What the task requires: Output every record below exactly.

Records for this task:
⁂

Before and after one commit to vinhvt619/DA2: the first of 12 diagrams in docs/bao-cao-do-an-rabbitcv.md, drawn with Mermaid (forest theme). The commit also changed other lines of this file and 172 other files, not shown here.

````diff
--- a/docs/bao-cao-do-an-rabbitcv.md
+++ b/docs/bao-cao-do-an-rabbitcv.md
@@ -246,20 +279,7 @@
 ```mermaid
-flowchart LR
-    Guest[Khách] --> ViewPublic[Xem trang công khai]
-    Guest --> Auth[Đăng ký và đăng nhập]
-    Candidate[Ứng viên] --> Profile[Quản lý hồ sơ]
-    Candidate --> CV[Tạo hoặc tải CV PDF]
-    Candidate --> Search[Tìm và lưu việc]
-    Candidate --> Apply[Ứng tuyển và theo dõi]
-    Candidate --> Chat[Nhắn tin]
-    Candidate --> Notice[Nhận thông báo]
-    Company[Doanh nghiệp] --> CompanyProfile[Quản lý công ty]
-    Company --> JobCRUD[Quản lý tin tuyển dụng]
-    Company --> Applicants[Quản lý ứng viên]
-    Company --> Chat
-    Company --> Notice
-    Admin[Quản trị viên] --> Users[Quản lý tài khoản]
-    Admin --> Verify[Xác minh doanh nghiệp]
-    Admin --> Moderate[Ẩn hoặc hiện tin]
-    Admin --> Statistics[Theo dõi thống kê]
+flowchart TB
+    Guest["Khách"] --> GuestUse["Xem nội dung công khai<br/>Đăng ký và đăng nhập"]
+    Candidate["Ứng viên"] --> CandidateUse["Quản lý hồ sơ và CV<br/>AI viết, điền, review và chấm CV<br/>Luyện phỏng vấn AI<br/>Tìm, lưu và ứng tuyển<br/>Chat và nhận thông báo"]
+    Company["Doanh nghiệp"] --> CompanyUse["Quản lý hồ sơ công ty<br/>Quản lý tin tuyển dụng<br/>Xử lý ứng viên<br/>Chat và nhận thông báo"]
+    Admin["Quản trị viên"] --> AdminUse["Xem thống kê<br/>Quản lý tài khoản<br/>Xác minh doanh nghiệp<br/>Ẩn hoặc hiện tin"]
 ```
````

⁂

Response area:
Before and after one commit to vinhvt619/DA2: the first of 12 diagrams in docs/bao-cao-do-an-rabbitcv.md, drawn with Mermaid (forest theme). The commit also changed other lines of this file and 172 other files, not shown here.

````diff
--- a/docs/bao-cao-do-an-rabbitcv.md
+++ b/docs/bao-cao-do-an-rabbitcv.md
@@ -246,20 +279,7 @@
 ```mermaid
-flowchart LR
-    Guest[Khách] --> ViewPublic[Xem trang công khai]
-    Guest --> Auth[Đăng ký và đăng nhập]
-    Candidate[Ứng viên] --> Profile[Quản lý hồ sơ]
-    Candidate --> CV[Tạo hoặc tải CV PDF]
-    Candidate --> Search[Tìm và lưu việc]
-    Candidate --> Apply[Ứng tuyển và theo dõi]
-    Candidate --> Chat[Nhắn tin]
-    Candidate --> Notice[Nhận thông báo]
-    Company[Doanh nghiệp] --> CompanyProfile[Quản lý công ty]
-    Company --> JobCRUD[Quản lý tin tuyển dụng]
-    Company --> Applicants[Quản lý ứng viên]
-    Company --> Chat
-    Company --> Notice
-    Admin[Quản trị viên] --> Users[Quản lý tài khoản]
-    Admin --> Verify[Xác minh doanh nghiệp]
-    Admin --> Moderate[Ẩn hoặc hiện tin]
-    Admin --> Statistics[Theo dõi thống kê]
+flowchart TB
+    Guest["Khách"] --> GuestUse["Xem nội dung công khai<br/>Đăng ký và đăng nhập"]
+    Candidate["Ứng viên"] --> CandidateUse["Quản lý hồ sơ và CV<br/>AI viết, điền, review và chấm CV<br/>Luyện phỏng vấn AI<br/>Tìm, lưu và ứng tuyển<br/>Chat và nhận thông báo"]
+    Company["Doanh nghiệp"] --> CompanyUse["Quản lý hồ sơ công ty<br/>Quản lý tin tuyển dụng<br/>Xử lý ứng viên<br/>Chat và nhận thông báo"]
+    Admin["Quản trị viên"] --> AdminUse["Xem thống kê<br/>Quản lý tài khoản<br/>Xác minh doanh nghiệp<br/>Ẩn hoặc hiện tin"]
 ```
````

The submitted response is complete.